Television watching should be a fun and relaxing activity for kids and adults alike—but too often it’s a source of family conflict.
If you’re concerned about television, banning it isn’t a practical solution. Instead, you need to learn to co-exist with television by managing how much your kids watch, and what.
This tutorial aims to teach students essential digital literacy skills through simulating their favourite online experiences.
In this lesson, students will learn about the concept of branded content and will learn to differentiate between branded images and videos and non-branded images and videos in online and offline contexts through a series of questions and discussions.
The Responding to Online Hate guide assists law enforcement personnel, community groups and educators in recognizing and countering hateful content on the Internet – especially as it pertains to youth.

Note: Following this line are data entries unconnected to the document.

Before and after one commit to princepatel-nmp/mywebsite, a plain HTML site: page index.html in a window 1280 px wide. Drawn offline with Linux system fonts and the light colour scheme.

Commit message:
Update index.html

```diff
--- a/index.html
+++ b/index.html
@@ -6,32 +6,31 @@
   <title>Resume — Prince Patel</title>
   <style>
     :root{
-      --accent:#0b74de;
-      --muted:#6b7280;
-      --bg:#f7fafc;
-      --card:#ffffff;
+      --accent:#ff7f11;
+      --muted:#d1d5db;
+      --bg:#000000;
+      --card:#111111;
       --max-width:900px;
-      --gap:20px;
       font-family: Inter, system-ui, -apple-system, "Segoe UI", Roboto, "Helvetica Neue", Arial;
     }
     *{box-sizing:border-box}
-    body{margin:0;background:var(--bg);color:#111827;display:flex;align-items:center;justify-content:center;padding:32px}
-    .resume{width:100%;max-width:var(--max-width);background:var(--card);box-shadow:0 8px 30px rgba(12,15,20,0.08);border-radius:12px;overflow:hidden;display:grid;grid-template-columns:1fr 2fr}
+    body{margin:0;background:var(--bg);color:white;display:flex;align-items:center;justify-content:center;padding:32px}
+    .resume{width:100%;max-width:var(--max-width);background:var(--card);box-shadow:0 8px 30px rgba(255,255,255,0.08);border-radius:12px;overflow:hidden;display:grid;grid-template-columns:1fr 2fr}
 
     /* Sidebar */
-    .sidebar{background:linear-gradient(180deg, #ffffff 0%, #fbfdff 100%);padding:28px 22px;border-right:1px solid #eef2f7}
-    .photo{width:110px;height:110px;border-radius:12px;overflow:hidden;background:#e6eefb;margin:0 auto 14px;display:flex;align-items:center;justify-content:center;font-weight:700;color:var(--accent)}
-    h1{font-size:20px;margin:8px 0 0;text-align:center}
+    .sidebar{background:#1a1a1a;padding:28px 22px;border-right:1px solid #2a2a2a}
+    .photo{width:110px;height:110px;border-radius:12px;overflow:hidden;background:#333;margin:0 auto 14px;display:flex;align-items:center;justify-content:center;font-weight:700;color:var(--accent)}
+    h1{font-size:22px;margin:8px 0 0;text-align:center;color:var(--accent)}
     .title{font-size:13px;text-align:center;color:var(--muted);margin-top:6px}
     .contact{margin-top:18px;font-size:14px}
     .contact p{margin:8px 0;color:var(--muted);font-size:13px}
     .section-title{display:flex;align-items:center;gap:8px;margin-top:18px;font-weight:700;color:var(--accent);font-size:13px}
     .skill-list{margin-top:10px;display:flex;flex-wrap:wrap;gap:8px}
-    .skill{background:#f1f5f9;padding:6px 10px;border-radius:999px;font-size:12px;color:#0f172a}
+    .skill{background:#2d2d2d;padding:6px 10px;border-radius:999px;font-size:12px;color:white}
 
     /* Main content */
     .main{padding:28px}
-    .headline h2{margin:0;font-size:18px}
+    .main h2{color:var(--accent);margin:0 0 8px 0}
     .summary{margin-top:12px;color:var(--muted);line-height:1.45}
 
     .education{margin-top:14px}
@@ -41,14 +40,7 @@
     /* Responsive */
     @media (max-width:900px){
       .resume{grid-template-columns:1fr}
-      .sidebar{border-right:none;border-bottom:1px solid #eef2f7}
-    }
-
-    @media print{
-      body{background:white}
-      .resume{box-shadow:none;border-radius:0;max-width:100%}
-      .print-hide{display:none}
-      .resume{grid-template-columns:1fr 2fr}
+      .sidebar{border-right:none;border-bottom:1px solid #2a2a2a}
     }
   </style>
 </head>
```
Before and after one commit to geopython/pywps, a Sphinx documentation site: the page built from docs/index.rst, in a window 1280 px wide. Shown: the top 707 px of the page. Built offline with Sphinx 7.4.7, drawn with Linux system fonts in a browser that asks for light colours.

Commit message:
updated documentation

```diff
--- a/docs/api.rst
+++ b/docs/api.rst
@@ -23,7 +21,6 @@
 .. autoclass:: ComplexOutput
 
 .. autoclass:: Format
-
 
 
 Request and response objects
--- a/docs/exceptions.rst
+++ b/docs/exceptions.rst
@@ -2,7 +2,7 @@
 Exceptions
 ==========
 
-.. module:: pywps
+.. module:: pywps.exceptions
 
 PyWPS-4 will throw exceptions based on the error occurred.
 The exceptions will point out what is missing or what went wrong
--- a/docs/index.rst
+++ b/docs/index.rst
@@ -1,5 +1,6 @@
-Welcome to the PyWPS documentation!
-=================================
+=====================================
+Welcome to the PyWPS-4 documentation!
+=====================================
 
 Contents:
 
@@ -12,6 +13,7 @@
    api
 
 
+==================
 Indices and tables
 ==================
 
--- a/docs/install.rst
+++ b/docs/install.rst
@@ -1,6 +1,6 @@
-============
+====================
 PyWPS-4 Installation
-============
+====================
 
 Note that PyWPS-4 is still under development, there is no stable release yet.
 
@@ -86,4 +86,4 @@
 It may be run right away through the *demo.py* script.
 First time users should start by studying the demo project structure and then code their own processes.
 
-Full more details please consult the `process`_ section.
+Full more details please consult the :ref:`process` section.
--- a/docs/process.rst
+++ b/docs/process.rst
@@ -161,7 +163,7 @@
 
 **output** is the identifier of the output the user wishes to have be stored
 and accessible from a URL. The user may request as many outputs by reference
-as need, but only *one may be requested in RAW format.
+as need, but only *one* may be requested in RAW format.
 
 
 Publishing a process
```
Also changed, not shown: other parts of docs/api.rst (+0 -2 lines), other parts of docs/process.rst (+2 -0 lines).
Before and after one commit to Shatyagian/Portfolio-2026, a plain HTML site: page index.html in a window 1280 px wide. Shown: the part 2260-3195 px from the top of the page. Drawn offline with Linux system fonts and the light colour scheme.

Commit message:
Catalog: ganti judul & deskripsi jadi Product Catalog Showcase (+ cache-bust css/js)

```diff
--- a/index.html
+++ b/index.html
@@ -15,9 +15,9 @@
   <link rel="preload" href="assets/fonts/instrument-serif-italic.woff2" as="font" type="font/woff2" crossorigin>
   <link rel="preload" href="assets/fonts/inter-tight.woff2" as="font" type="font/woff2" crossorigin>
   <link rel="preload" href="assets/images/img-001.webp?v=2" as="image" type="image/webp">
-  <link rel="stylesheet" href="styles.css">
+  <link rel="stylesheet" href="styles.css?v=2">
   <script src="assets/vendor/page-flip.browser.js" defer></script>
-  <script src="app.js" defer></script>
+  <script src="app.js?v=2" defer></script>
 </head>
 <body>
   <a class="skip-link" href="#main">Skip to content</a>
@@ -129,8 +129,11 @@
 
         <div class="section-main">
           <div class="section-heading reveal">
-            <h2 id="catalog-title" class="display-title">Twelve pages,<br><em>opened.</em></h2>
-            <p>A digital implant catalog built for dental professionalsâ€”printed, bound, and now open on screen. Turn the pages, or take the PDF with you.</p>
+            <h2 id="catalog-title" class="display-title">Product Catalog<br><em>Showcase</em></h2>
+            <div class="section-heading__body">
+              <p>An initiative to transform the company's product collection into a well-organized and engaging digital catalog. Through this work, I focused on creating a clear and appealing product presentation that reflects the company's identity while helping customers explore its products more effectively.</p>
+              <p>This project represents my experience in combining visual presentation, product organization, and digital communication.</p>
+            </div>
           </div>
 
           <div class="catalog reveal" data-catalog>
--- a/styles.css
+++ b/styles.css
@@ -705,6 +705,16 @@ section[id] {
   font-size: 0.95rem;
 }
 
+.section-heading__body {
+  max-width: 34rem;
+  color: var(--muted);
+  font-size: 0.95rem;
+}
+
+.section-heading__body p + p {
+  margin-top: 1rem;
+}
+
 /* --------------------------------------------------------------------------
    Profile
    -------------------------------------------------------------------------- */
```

In this lesson, students participate in a survey that will help them better understand their attitudes and perceptions regarding sports and advertising. In particular, students will focus on how alcohol companies use sports and sporting events to promote their products and influence consumers.
In this lesson students learn about the history of blackface and other examples of majority-group actors playing minority-group characters such as White actors playing Asian and Aboriginal characters and non-disabled actors playing disabled characters.
In this lesson students discuss their online experiences and learn how to minimize the potential risks that may be associated with them.
In this lesson, students will write a news article for the school newspaper.
This lesson is based on an article, which ran in the January 21, 1995 issue of the London Free Press.
To familiarize students with the marketing techniques used in television and magazine snack food ads.
The Your Connected Life guide is designed to help students who are just entering high school balance the demands of their offline life with their digital one.
In this lesson, students learn that their online presence is like a resume that can help them – or hurt them – in their future personal and professional lives. The lesson begins by having students do a self-appraisal of their online resume. Students will review steps for limiting the negative impact of things they’ve posted online. Students then think about people whom they consider to be heroes or role models, identify the characteristics that make them admire these people, and discuss what those people did in order to be seen so positively. Finally, students learn tools and strategies for consciously building a positive online brand and develop a communications plan for doing so.